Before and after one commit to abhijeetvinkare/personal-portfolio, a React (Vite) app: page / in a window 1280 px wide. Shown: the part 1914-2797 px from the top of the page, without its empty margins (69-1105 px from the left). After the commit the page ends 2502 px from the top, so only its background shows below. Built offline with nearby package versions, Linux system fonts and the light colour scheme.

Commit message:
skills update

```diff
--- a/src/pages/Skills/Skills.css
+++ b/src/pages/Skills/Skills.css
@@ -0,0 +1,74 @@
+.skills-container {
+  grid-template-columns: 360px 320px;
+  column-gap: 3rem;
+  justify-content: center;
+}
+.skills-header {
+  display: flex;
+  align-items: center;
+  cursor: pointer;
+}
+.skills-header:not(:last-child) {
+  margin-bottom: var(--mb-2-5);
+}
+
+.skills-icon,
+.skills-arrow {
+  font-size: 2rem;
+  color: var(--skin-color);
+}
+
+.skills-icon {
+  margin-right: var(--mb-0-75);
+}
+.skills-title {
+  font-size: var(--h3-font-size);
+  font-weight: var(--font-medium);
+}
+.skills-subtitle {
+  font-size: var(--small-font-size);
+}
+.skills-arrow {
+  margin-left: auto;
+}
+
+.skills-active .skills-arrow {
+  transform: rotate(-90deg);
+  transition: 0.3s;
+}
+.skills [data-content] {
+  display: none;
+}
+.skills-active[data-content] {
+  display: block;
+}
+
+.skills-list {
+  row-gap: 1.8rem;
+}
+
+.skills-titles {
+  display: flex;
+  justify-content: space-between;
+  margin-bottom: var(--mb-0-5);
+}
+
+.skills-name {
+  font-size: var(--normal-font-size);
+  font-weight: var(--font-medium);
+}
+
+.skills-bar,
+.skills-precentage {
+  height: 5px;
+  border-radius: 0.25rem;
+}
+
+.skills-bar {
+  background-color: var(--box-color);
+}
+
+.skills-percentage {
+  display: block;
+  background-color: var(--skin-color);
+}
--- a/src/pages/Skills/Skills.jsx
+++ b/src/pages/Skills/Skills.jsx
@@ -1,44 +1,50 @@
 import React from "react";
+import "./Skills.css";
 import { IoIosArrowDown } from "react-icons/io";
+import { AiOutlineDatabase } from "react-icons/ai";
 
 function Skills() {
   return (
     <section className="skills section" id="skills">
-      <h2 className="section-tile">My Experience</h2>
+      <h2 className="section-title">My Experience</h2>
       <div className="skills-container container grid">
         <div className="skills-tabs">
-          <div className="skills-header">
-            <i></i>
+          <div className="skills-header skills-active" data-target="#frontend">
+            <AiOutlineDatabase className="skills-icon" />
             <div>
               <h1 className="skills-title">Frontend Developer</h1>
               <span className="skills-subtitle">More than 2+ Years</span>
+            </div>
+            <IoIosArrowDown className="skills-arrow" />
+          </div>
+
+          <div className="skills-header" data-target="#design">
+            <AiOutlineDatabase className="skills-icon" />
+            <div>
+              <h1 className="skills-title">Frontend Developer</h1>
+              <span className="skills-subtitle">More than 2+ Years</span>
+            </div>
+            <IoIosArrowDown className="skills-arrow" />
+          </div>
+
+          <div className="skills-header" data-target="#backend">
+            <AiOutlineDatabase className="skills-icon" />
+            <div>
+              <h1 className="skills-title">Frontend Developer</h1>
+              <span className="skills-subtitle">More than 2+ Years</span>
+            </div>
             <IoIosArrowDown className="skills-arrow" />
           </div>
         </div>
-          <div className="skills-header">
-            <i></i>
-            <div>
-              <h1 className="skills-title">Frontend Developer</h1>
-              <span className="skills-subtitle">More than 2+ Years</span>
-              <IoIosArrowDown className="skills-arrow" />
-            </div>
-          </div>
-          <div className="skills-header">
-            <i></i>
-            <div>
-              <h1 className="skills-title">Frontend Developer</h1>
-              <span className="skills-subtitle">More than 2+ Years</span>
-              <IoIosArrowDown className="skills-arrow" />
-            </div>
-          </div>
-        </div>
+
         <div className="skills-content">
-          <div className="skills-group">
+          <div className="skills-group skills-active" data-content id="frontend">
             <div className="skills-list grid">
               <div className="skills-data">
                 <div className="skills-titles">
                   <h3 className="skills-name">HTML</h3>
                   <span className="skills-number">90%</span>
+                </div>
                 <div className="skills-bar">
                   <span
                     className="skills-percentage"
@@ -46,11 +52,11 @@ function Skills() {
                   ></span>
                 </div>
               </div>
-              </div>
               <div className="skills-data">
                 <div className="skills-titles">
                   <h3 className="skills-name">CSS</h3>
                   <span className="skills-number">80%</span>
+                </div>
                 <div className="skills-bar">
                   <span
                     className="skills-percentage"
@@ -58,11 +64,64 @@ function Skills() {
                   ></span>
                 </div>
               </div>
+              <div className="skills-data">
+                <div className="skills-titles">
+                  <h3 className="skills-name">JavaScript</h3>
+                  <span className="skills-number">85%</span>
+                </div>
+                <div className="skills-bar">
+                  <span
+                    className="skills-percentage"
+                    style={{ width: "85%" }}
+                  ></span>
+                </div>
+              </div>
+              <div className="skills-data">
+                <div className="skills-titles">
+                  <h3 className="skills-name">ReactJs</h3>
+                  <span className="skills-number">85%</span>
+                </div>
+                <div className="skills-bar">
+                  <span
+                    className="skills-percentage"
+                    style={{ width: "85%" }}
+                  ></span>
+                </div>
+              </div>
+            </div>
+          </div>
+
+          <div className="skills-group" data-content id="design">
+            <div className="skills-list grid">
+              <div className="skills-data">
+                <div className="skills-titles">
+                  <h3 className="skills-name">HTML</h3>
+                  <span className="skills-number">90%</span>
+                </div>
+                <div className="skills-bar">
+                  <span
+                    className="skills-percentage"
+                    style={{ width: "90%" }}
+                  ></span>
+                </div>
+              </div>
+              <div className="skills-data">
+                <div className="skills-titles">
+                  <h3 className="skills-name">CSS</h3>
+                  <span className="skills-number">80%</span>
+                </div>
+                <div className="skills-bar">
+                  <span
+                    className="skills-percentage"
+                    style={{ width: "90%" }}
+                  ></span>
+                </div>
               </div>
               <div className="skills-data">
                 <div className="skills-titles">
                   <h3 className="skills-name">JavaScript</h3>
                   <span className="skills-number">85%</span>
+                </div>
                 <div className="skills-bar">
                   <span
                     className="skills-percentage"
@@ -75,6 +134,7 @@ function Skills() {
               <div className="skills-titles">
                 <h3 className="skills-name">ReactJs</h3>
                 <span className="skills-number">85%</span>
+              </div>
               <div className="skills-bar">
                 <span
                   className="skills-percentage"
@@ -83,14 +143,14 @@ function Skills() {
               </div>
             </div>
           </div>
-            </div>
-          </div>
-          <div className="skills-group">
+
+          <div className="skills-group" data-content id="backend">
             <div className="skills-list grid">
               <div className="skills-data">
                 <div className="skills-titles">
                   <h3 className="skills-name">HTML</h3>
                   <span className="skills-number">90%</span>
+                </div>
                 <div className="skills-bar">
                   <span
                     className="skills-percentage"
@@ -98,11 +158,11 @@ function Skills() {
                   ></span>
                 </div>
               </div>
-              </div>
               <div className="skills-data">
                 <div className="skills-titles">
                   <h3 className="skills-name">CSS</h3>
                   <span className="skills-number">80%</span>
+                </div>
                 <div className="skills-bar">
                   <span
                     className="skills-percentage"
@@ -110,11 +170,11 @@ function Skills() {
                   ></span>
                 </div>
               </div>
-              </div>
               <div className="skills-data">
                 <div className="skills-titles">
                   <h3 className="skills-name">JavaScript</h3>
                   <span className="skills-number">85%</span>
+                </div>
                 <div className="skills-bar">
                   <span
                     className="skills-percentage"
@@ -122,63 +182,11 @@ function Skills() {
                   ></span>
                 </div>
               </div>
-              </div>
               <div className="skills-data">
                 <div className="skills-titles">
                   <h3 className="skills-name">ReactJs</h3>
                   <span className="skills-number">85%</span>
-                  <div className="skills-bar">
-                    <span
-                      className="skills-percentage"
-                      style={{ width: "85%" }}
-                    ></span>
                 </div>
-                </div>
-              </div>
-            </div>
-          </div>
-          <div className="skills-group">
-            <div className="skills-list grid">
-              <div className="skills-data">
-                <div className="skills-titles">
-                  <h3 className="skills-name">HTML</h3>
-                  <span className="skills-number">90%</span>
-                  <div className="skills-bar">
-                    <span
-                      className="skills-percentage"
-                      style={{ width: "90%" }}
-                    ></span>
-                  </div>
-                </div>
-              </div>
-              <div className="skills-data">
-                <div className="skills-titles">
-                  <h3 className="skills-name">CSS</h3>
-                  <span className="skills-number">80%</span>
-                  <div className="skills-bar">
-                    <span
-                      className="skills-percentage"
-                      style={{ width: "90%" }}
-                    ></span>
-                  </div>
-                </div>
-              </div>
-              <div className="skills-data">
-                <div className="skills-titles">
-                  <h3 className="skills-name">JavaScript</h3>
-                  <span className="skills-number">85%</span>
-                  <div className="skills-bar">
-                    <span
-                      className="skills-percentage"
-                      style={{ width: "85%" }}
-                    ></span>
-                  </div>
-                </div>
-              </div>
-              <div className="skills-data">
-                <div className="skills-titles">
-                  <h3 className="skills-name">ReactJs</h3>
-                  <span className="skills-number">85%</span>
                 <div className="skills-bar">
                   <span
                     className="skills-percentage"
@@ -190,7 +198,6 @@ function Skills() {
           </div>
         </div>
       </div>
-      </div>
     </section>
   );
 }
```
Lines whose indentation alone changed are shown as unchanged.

Exercise requirements: Count the lines of the material holding "grid". Report the number alone.

Result of the exercise: 6